=== LISTED ENTRIES ===
• • • • • • •

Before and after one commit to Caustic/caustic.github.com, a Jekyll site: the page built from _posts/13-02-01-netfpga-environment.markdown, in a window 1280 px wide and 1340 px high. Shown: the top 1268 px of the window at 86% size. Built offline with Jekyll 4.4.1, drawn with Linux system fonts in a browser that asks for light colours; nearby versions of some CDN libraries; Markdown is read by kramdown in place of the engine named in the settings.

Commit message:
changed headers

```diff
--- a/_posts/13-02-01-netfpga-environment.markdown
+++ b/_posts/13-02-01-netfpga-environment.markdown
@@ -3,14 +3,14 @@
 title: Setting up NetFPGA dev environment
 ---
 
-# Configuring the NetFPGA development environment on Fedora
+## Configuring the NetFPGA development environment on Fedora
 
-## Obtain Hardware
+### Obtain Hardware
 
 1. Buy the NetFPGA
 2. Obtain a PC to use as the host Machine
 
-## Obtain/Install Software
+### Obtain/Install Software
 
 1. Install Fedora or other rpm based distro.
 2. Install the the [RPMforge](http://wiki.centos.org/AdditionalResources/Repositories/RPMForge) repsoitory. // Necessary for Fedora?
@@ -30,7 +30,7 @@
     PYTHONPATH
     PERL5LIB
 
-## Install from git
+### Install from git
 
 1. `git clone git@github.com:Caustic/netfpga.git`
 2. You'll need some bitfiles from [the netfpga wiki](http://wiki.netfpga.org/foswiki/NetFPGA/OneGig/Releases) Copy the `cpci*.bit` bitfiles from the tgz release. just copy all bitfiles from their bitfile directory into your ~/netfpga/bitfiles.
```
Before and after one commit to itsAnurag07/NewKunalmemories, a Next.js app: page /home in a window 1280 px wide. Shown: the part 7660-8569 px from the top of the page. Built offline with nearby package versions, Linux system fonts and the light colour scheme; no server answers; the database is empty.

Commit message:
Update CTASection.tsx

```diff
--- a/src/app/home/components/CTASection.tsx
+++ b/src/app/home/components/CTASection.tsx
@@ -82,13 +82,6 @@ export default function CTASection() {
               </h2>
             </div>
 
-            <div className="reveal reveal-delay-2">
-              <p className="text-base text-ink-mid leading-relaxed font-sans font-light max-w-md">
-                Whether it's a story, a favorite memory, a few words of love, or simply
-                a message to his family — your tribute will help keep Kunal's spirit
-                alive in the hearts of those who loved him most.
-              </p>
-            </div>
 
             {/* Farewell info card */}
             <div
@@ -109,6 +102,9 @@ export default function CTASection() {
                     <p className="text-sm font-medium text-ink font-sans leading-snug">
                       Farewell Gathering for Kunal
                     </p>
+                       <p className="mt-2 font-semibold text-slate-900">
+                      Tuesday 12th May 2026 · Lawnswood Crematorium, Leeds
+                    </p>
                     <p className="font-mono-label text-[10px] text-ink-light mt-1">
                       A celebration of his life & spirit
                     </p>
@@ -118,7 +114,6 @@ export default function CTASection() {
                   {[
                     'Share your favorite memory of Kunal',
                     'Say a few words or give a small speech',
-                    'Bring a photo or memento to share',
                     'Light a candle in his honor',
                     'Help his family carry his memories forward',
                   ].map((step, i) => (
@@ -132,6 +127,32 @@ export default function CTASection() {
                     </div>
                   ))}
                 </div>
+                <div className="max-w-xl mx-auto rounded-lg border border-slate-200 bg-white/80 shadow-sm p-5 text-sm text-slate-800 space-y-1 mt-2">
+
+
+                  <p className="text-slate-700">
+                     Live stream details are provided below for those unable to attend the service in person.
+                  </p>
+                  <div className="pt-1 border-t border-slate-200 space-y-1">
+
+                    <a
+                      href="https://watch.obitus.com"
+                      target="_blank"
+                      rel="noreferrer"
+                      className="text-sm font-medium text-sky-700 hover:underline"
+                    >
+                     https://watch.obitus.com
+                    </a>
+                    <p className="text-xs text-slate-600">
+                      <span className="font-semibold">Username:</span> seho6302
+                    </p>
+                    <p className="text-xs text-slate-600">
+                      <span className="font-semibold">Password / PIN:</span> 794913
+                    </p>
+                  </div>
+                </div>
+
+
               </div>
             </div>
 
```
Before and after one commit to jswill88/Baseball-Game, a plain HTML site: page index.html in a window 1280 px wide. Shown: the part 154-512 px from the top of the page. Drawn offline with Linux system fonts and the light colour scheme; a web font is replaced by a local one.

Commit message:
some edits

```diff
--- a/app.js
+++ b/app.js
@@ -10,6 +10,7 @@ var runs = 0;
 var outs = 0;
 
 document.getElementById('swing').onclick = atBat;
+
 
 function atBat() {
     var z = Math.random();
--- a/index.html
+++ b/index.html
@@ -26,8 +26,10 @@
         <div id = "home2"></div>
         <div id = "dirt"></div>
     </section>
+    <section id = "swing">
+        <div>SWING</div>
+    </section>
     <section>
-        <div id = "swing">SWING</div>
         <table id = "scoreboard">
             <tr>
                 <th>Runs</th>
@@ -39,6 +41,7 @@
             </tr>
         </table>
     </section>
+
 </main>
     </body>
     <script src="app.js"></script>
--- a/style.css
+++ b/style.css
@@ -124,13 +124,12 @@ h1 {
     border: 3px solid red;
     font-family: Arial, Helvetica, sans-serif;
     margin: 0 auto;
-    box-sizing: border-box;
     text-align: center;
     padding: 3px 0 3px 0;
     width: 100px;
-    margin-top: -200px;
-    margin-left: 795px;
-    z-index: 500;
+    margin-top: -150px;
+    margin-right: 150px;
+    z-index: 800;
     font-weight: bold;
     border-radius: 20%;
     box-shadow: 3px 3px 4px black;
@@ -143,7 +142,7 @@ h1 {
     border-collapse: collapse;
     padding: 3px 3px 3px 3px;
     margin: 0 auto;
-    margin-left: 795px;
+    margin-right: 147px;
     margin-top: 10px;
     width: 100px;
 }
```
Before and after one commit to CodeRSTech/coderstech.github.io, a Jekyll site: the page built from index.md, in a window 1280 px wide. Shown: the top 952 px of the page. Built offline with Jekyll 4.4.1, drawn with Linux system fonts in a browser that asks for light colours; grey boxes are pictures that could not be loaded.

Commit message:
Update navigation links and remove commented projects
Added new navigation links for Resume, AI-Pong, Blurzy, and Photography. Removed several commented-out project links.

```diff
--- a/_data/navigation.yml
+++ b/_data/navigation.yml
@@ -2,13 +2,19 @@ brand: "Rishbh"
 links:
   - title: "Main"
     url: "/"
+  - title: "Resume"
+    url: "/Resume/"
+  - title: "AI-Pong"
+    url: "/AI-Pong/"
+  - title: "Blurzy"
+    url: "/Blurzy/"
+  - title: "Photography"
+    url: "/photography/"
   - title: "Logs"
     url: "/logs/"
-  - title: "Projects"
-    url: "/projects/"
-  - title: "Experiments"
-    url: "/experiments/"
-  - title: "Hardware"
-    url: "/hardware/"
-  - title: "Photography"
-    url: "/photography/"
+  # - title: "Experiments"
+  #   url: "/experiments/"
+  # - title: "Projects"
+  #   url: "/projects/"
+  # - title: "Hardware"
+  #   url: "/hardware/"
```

• • • • • • •

=== REQUIRED ACTION ===
Take each line of the material above that holds the string "text" and copy it.

=== OUTPUT FOR THIS TASK ===
-              <p className="text-base text-ink-mid leading-relaxed font-sans font-light max-w-md">
                     <p className="text-sm font-medium text-ink font-sans leading-snug">
+                       <p className="mt-2 font-semibold text-slate-900">
                     <p className="font-mono-label text-[10px] text-ink-light mt-1">
+                <div className="max-w-xl mx-auto rounded-lg border border-slate-200 bg-white/80 shadow-sm p-5 text-sm text-slate-800 space-y-1 mt-2">
+                  <p className="text-slate-700">
+                      className="text-sm font-medium text-sky-700 hover:underline"
+                    <p className="text-xs text-slate-600">
+                    <p className="text-xs text-slate-600">
     text-align: center;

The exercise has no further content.